Scaffolds Fruit Journal, Cornell University NYSAES

Insects| Chemical News | Credits

Volume 6, No. 19				  July 28, 1997


                                                      43F       50F
Current DD accumulations (Geneva 1/1-7/28):         1934      1271
                       (Highland 1/1-7/28):         2296      1537

Coming Events:                              Ranges:
Peachtree borer flight peaks                    864-2241  506-1494
American plum borer 2nd flight peaks           1648-2612 1037-1840
STLM 2nd flight subsides                       1773-2514 1148-1818
Oriental fruit moth 2nd flight subsides        1806-2783 1164-1963
Apple maggot flight peaks                      2033-2688 1387-1804
San Jose scale 2nd flight peaks                2136-2591 1479-1874
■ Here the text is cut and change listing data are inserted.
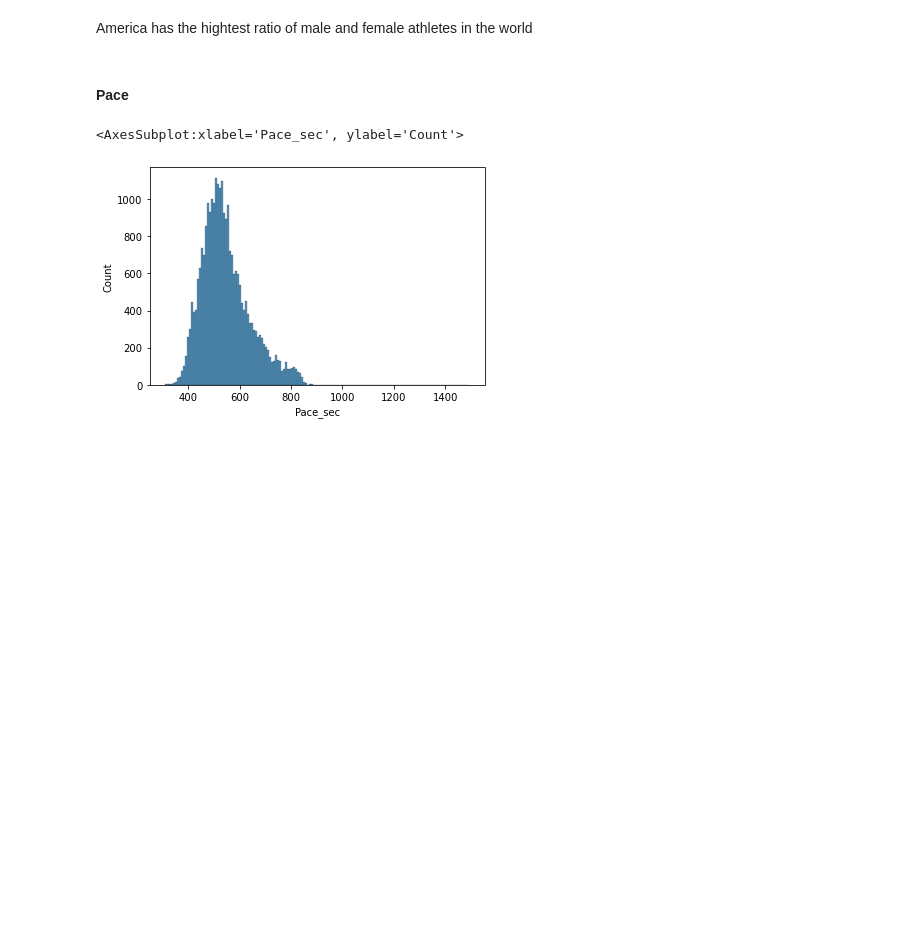
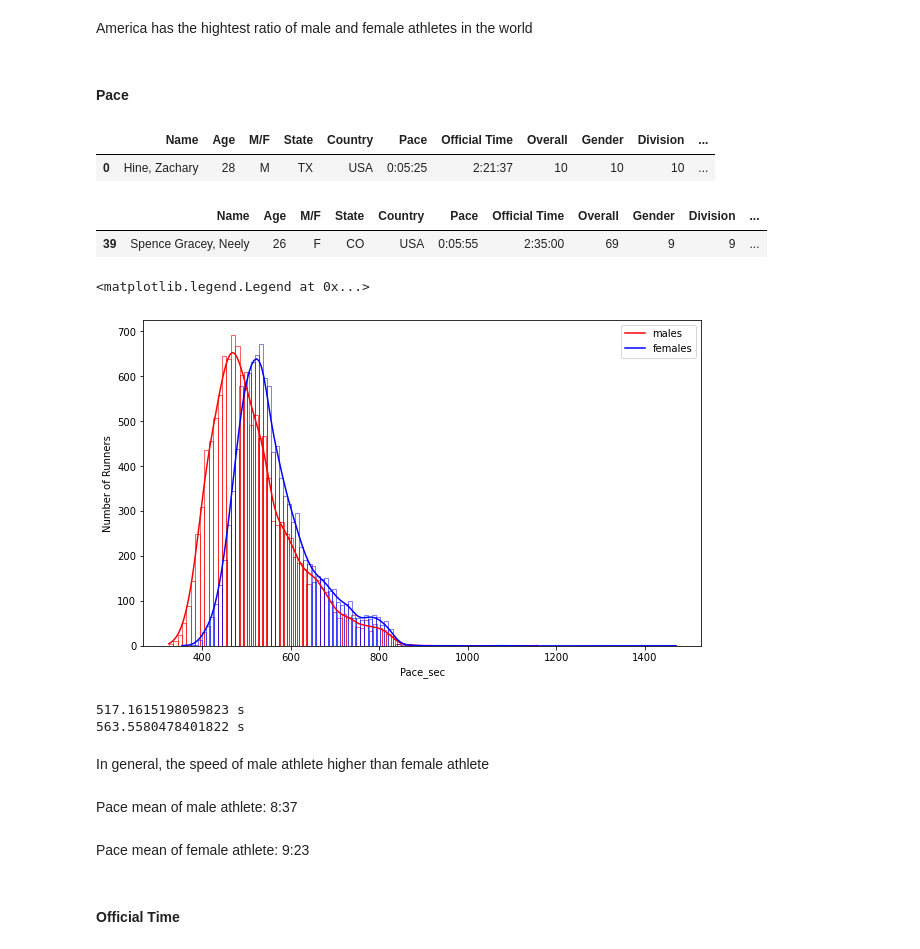
Before and after one commit to vincent-1208/CBD-Robotics, a Jupyter notebook: Boston_Marathon/Boston Marathon.ipynb, the cells around one changed output. Drawn from its saved outputs; the diff is of its cells as text; code cells hidden in the pictures; blank space fills up the shorter version.

```diff
--- a/Boston_Marathon/Boston Marathon.ipynb
+++ b/Boston_Marathon/Boston Marathon.ipynb
@@ -209 +247,39 @@ def time_to_sec(string):
+# %%
+males = df1[df1['M/F'] == 'M']
+females= df1[(df1['M/F'] == 'F')]
+# %%
+males[males['pace_sec'] == males['pace_sec'].min()]
+# %% [output]
+|  | Name | Age | M/F | State | Country | Pace | Official Time | Overall | Gender | Division | ... |
+| 0 | Hine, Zachary | 28 | M | TX | USA | 0:05:25 | 2:21:37 | 10 | 10 | 10 | ... |
+# %%
+females[females['pace_sec'] ==females['pace_sec'].min()]
+# %% [output]
+|  | Name | Age | M/F | State | Country | Pace | Official Time | Overall | Gender | Division | ... |
+| 39 | Spence Gracey, Neely | 26 | F | CO | USA | 0:05:55 | 2:35:00 | 69 | 9 | 9 | ... |
+# %%
+fig= plt.subplots(figsize = (10,6))
+
+sns.histplot(males['pace_sec'], kde = True, color = 'r', fill = False)
+sns.histplot(females['pace_sec'], color = 'b', kde = True, fill = False)
+plt.xlabel('Pace_sec')
+plt.ylabel('Number of Runners')
+plt.legend(['males', 'females'])
+# %% [output]
+<matplotlib.legend.Legend at 0x...>
+[figure, added]
+# %%
+print(males['pace_sec'].mean(), 's')
+print(females['pace_sec'].mean(), 's')
+# %% [output]
+517.1615198059823 s
+563.5580478401822 s
+# %% [markdown]
+In general, the speed of male athlete higher than female athlete
+# %% [markdown]
+Pace mean of male athlete: 8:37
+# %% [markdown]
+Pace mean of female athlete: 9:23
+# %% [markdown]
+#### Official Time
 # %%
@@ -211,5 +286,0 @@ df1['Pace_sec'] = df1['Pace'].apply(lambda x: time_to_sec(x))
-# %%
-sns.histplot(data = df1['Pace_sec'])
-# %% [output]
-<AxesSubplot:xlabel='Pace_sec', ylabel='Count'>
-[figure, removed]
```
Also changed, not shown: parts of 53 cells of this notebook.
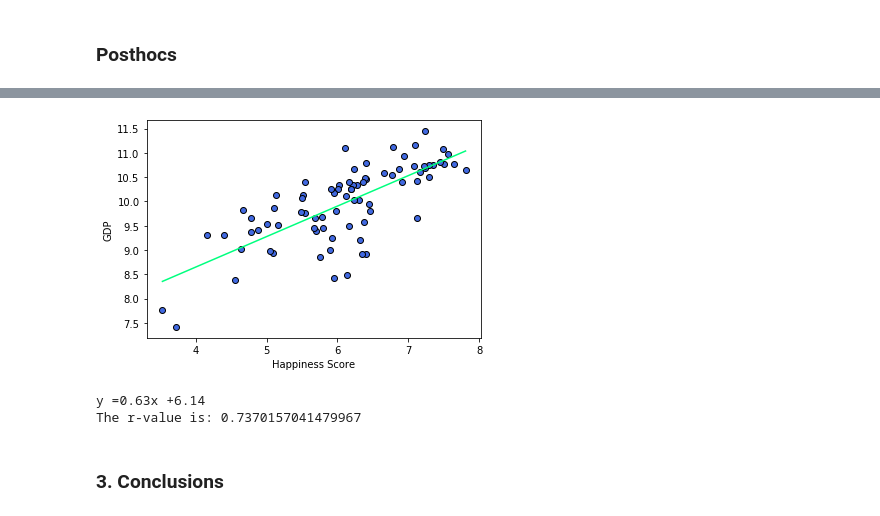
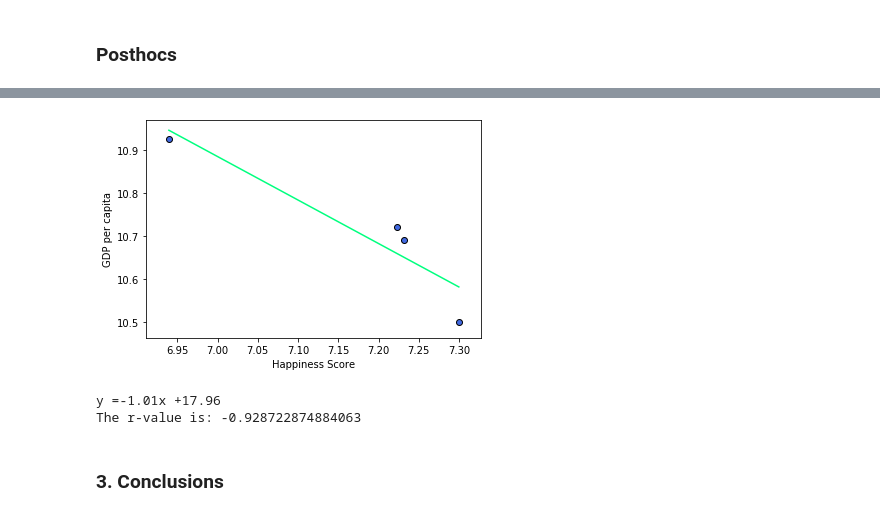
Before and after one commit to manuelamc14/happiness-rank-project, a Jupyter notebook: happiness_report_analysis.ipynb, the cells around one changed output, grey strips where cells are left out. Drawn from its saved outputs; the diff is of its cells as text; code cells hidden in the pictures.

```diff
--- a/happiness_report_analysis.ipynb
+++ b/happiness_report_analysis.ipynb
@@ -247,0 +362,7 @@ corr_na.style.background_gradient(cmap='coolwarm')
+# %%
+# Plot the results in the same chart
+f,ax = plt.subplots(1, 2, sharey=True, figsize=(5, 5))
+ax[0].boxplot(highest_gdp["Happiness Score"], labels=["Countries with High GDP"])
+ax[1].boxplot(lowest_gdp["Happiness Score"], labels=["Countries with Low GDP"])
+ax[0].grid()
+ax[1].grid()
@@ -372,9 +581,9 @@ Index(['Country', 'Region', 'Happiness', 'GDP', 'SSupport', 'Health',
       dtype='object')
 # %%
-happiness(region_df_2020["Happiness"], region_df_2020["GDP"])
+happiness(na_df["Happiness Score"], na_df["GDP per capita"])
 # %% [output]
-[figure, old version]
+[figure, new version]
-y =0.63x +6.14
-The r-value is: 0.7370157041479967
+y =-1.01x +17.96
+The r-value is: -0.928722874884063
 # %% [markdown]
 ### 3. Conclusions
```
Also changed, not shown: parts of 63 cells of this notebook.
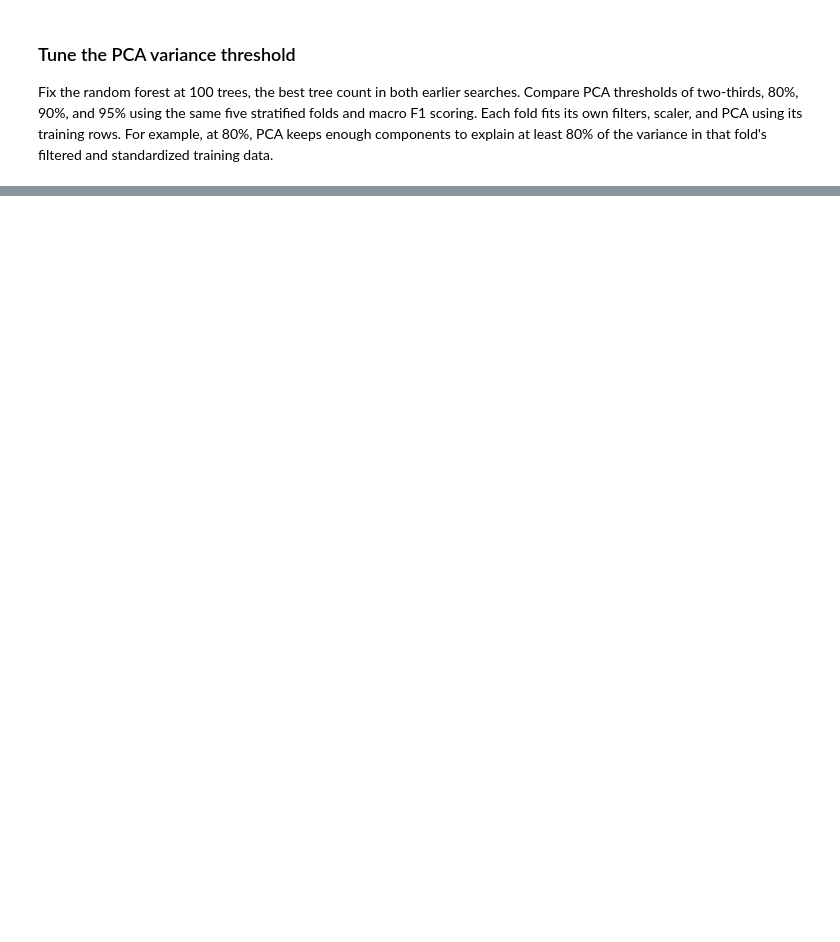
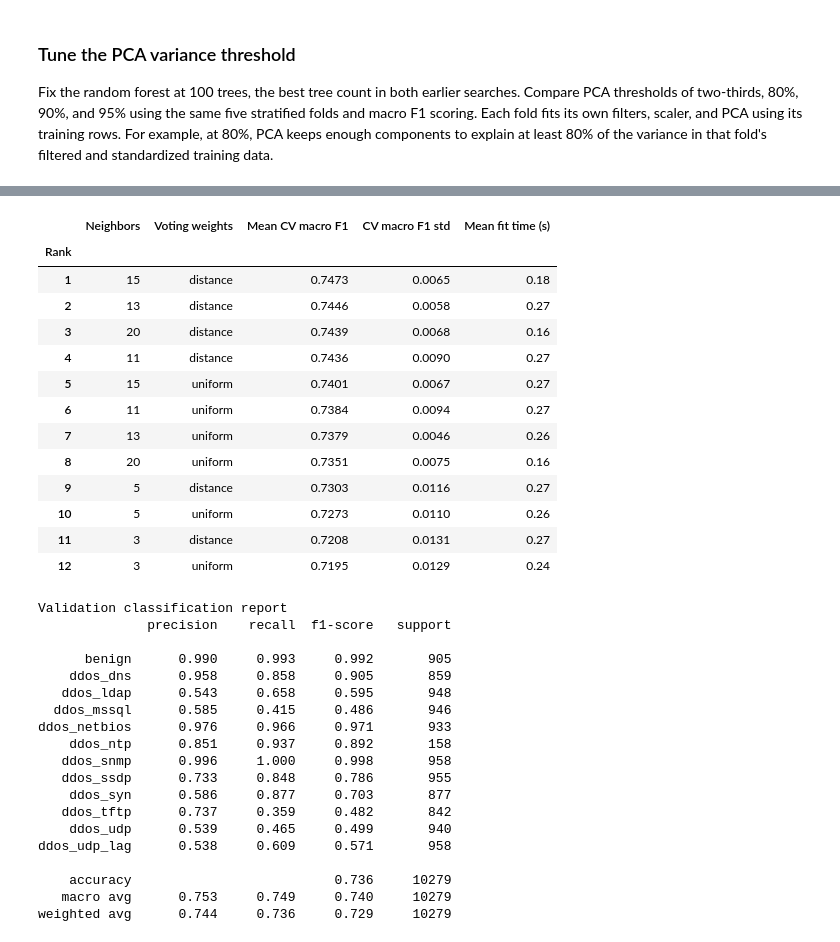
Before and after one commit to terrons-poli/ml, a Jupyter notebook: main.ipynb, the cells around one changed output, grey strips where cells are left out. Saved outputs shown, nothing was run; the diff lists cells and outputs as text; code cells hidden in the pictures; blank space fills up the shorter version.

```diff
--- a/main.ipynb
+++ b/main.ipynb
@@ -254,0 +720,18 @@ pca_cv_results.round(4)
+# %%
+knn = Pipeline([
+    ("preprocess", clone(preprocess).set_params(pca__n_components=0.90)),
+    ("classifier", KNeighborsClassifier()),
+])
+
+knn_search = GridSearchCV(
+    knn,
+    param_grid={
+        "classifier__n_neighbors": [3, 5, 11, 13, 15, 20],
+        "classifier__weights": ["uniform", "distance"],
+    },
+    scoring="f1_macro",
+    cv=cv,
+)
+knn_search.fit(X_train, y_train)
+print(f"Best mean CV macro F1: {knn_search.best_score_:.4f}")
+knn_search.best_params_
@@ -254,0 +741,60 @@ pca_cv_results.round(4)
+# %%
+knn_cv_columns = {
+    "rank_test_score": "Rank",
+    "param_classifier__n_neighbors": "Neighbors",
+    "param_classifier__weights": "Voting weights",
+    "mean_test_score": "Mean CV macro F1",
+    "std_test_score": "CV macro F1 std",
+    "mean_fit_time": "Mean fit time (s)",
+}
+knn_cv_results = (
+    pd.DataFrame(knn_search.cv_results_, columns=list(knn_cv_columns))
+    .rename(columns=knn_cv_columns)
+    .sort_values("Rank")
+    .reset_index(drop=True)
+)
+display(
+    knn_cv_results.round({
+        "Mean CV macro F1": 4,
+        "CV macro F1 std": 4,
+        "Mean fit time (s)": 2,
+    }).set_index("Rank")
+)
+
+knn_val_pred = knn_search.predict(X_val)
+print("Validation classification report")
+print(classification_report(y_val, knn_val_pred, digits=3, zero_division=0))
+# %% [output]
+|  | Neighbors | Voting weights | Mean CV macro F1 | CV macro F1 std | Mean fit time (s) |
+| Rank |  |  |  |  |  |
+| 1 | 15 | distance | 0.7473 | 0.0065 | 0.18 |
+| 2 | 13 | distance | 0.7446 | 0.0058 | 0.27 |
+| 3 | 20 | distance | 0.7439 | 0.0068 | 0.16 |
+| 4 | 11 | distance | 0.7436 | 0.0090 | 0.27 |
+| 5 | 15 | uniform | 0.7401 | 0.0067 | 0.27 |
+| 6 | 11 | uniform | 0.7384 | 0.0094 | 0.27 |
+| 7 | 13 | uniform | 0.7379 | 0.0046 | 0.26 |
+| 8 | 20 | uniform | 0.7351 | 0.0075 | 0.16 |
+| 9 | 5 | distance | 0.7303 | 0.0116 | 0.27 |
+| 10 | 5 | uniform | 0.7273 | 0.0110 | 0.26 |
+| 11 | 3 | distance | 0.7208 | 0.0131 | 0.27 |
+| 12 | 3 | uniform | 0.7195 | 0.0129 | 0.24 |
+Validation classification report
+              precision    recall  f1-score   support
+
+      benign      0.990     0.993     0.992       905
+    ddos_dns      0.958     0.858     0.905       859
+   ddos_ldap      0.543     0.658     0.595       948
+  ddos_mssql      0.585     0.415     0.486       946
+ddos_netbios      0.976     0.966     0.971       933
+    ddos_ntp      0.851     0.937     0.892       158
+   ddos_snmp      0.996     1.000     0.998       958
+   ddos_ssdp      0.733     0.848     0.786       955
+    ddos_syn      0.586     0.877     0.703       877
+   ddos_tftp      0.737     0.359     0.482       842
+    ddos_udp      0.539     0.465     0.499       940
+ddos_udp_lag      0.538     0.609     0.571       958
+
+    accuracy                          0.736     10279
+   macro avg      0.753     0.749     0.740     10279
+weighted avg      0.744     0.736     0.729     10279
```
Also changed, not shown: parts of 23 cells of this notebook.
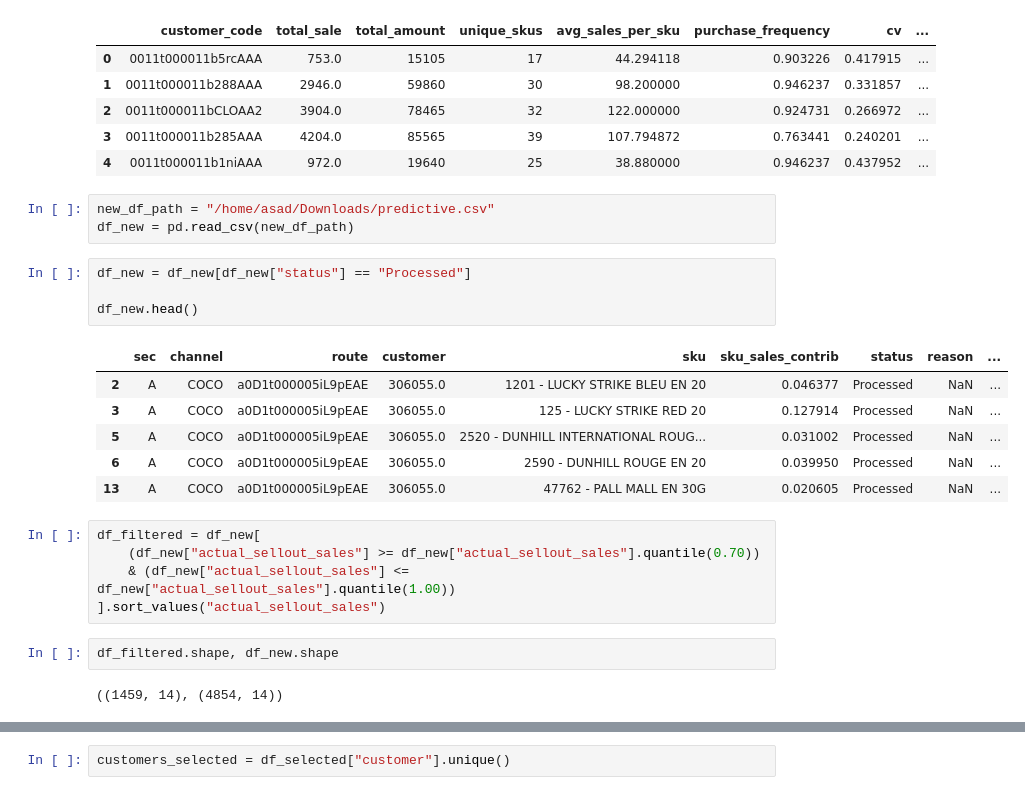
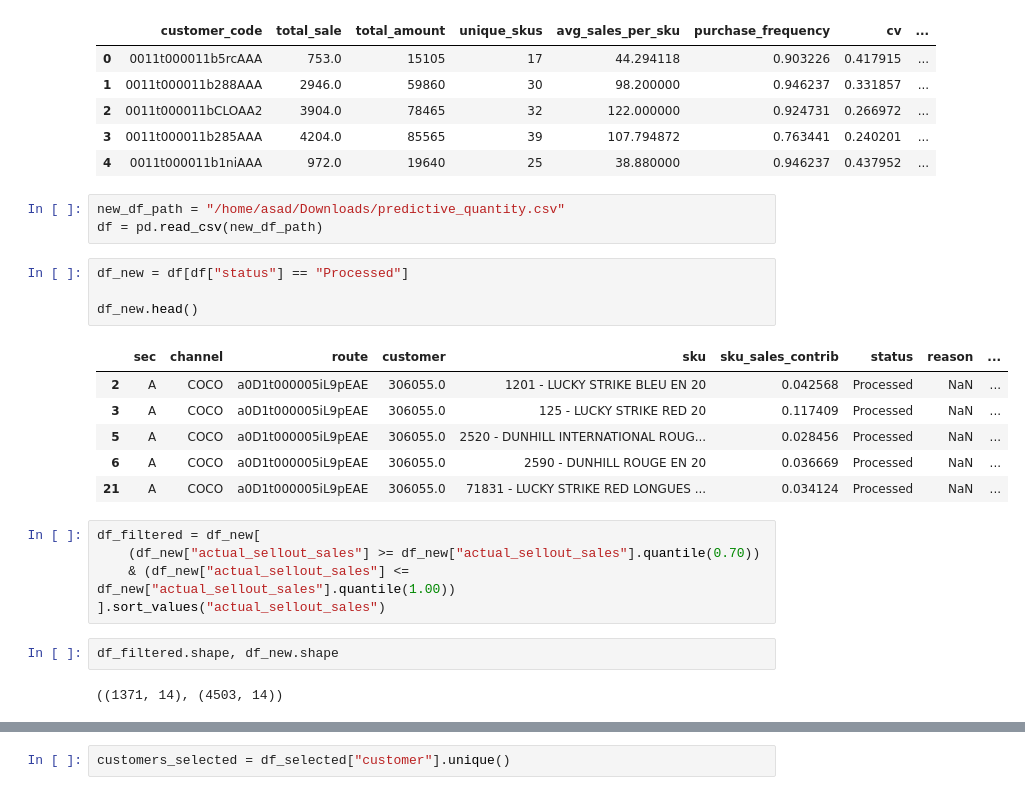
Before and after one commit to asadali163/FE, a Jupyter notebook: src/notebooks/EDA_and_data_work/feature_engineering.ipynb, the cells around one changed output, grey strips where cells are left out. Saved outputs shown, nothing was run; the diff lists cells and outputs as text.

```diff
--- a/src/notebooks/EDA_and_data_work/feature_engineering.ipynb
+++ b/src/notebooks/EDA_and_data_work/feature_engineering.ipynb
@@ -544,19 +544,19 @@ df_shop_analysis.head()
 | 3 | 0011t000011b285AAA | 4204.0 | 85565 | 39 | 107.794872 | 0.763441 | 0.240201 | ... |
 | 4 | 0011t000011b1niAAA | 972.0 | 19640 | 25 | 38.880000 | 0.946237 | 0.437952 | ... |
 # %%
-new_df_path = "/home/asad/Downloads/predictive.csv"
-df_new = pd.read_csv(new_df_path)
+new_df_path = "/home/asad/Downloads/predictive_quantity.csv"
+df = pd.read_csv(new_df_path)
 # %%
-df_new = df_new[df_new["status"] == "Processed"]
+df_new = df[df["status"] == "Processed"]
 
 df_new.head()
 # %% [output]
 |  | sec | channel | route | customer | sku | sku_sales_contrib | status | reason | ... |
-| 2 | A | COCO | a0D1t000005iL9pEAE | 306055.0 | 1201 - LUCKY STRIKE BLEU EN 20 | 0.046377 | Processed | NaN | ... |
-| 3 | A | COCO | a0D1t000005iL9pEAE | 306055.0 | 125 - LUCKY STRIKE RED 20 | 0.127914 | Processed | NaN | ... |
-| 5 | A | COCO | a0D1t000005iL9pEAE | 306055.0 | 2520 - DUNHILL INTERNATIONAL ROUG... | 0.031002 | Processed | NaN | ... |
-| 6 | A | COCO | a0D1t000005iL9pEAE | 306055.0 | 2590 - DUNHILL ROUGE EN 20 | 0.039950 | Processed | NaN | ... |
-| 13 | A | COCO | a0D1t000005iL9pEAE | 306055.0 | 47762 - PALL MALL EN 30G | 0.020605 | Processed | NaN | ... |
+| 2 | A | COCO | a0D1t000005iL9pEAE | 306055.0 | 1201 - LUCKY STRIKE BLEU EN 20 | 0.042568 | Processed | NaN | ... |
+| 3 | A | COCO | a0D1t000005iL9pEAE | 306055.0 | 125 - LUCKY STRIKE RED 20 | 0.117409 | Processed | NaN | ... |
+| 5 | A | COCO | a0D1t000005iL9pEAE | 306055.0 | 2520 - DUNHILL INTERNATIONAL ROUG... | 0.028456 | Processed | NaN | ... |
+| 6 | A | COCO | a0D1t000005iL9pEAE | 306055.0 | 2590 - DUNHILL ROUGE EN 20 | 0.036669 | Processed | NaN | ... |
+| 21 | A | COCO | a0D1t000005iL9pEAE | 306055.0 | 71831 - LUCKY STRIKE RED LONGUES ... | 0.034124 | Processed | NaN | ... |
 # %%
 df_filtered = df_new[
     (df_new["actual_sellout_sales"] >= df_new["actual_sellout_sales"].quantile(0.70))
@@ -565,7 +565,7 @@ df_filtered = df_new[
 # %%
 df_filtered.shape, df_new.shape
 # %% [output]
-((1459, 14), (4854, 14))
+((1371, 14), (4503, 14))
 # %%
 df_filtered.iloc[1300:1310]
 # %% [output]
```
Also changed, not shown: parts of 6 cells of this notebook, 2 other files.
   Highland: Spotted Tentiform Leafminer tissue feeders present; numbers 
             Codling moth 1st flight began 5/19.  DD (50 F) since then =
     Geneva: Spotted Tentiform Leafminer 2nd flight began 6/23; DD (43 
             F) = 958.
             American Plum Borer 2nd flight began 7/25.
             San Jose Scale 2nd flight began 7/28.
             Codling moth 1st flight began 5/19.  DD (50 F) since then =

TRAP CATCHES (Number/trap/day)
                                  7/14   7/17   7/21   7/24   7/28
Redbanded Leafroller               5.6    4.0    3.0    1.1    0.7
Spotted Tentiform Leafminer        470    732    976    800    665
Lesser Appleworm                   1.0    1.2    1.4    1.3    0.5
Oriental Fruit Moth (apple)        3.0    2.5    2.0    2.5    2.3
Oriental Fruit Moth (peach)          0      0      0      0      0
San Jose Scale                     0.1      0    0.3    0.1   23.2
Codling Moth                       0.3    4.2    4.5    2.9    2.3
American Plum Borer                0.1    0.2    0.8    1.5    1.7
Lesser Peachtree Borer             2.0    5.0    2.9    0.8    0.7
Peachtree Borer                    0.6    0.5    0.1    5.8    7.7
Pandemis Leafroller                  0      0      0      0      0
Obliquebanded Leafroller             0    0.2      0      0      0
Apple maggot                      0.06   0.08    0.1      0    0.3

Highland (Dick Straub, Peter Jentsch):
                                  6/27    7/7   7/14   7/21   7/28
Redbanded Leafroller               0.9    5.1    9.1    2.3    2.4
Spotted Tentiform Leafminer       39.4   85.3   59.7   46.0   28.4
Oriental Fruit Moth                0.9    1.3    1.3    0.3    0.6
Lesser Appleworm                   2.0    0.2    0.4    0.9    1.2
Codling Moth                       2.6    1.9    0.6    1.2    1.0
Fruittree Leafroller                 0      0      0      0      0
Tufted Apple Budmoth               2.9    1.3    0.4      0    0.4
Obliquebanded Leafroller           0.3    0.6    0.2    0.1    0.1
Sparganothis Fruitworm             1.4    3.9    0.7    0.1    0.3
Apple Maggot                         0      0    0.1*   0.9    1.1
Variegated Leafroller                -      -      0    0.4*   0.2
                                       * = 1st catch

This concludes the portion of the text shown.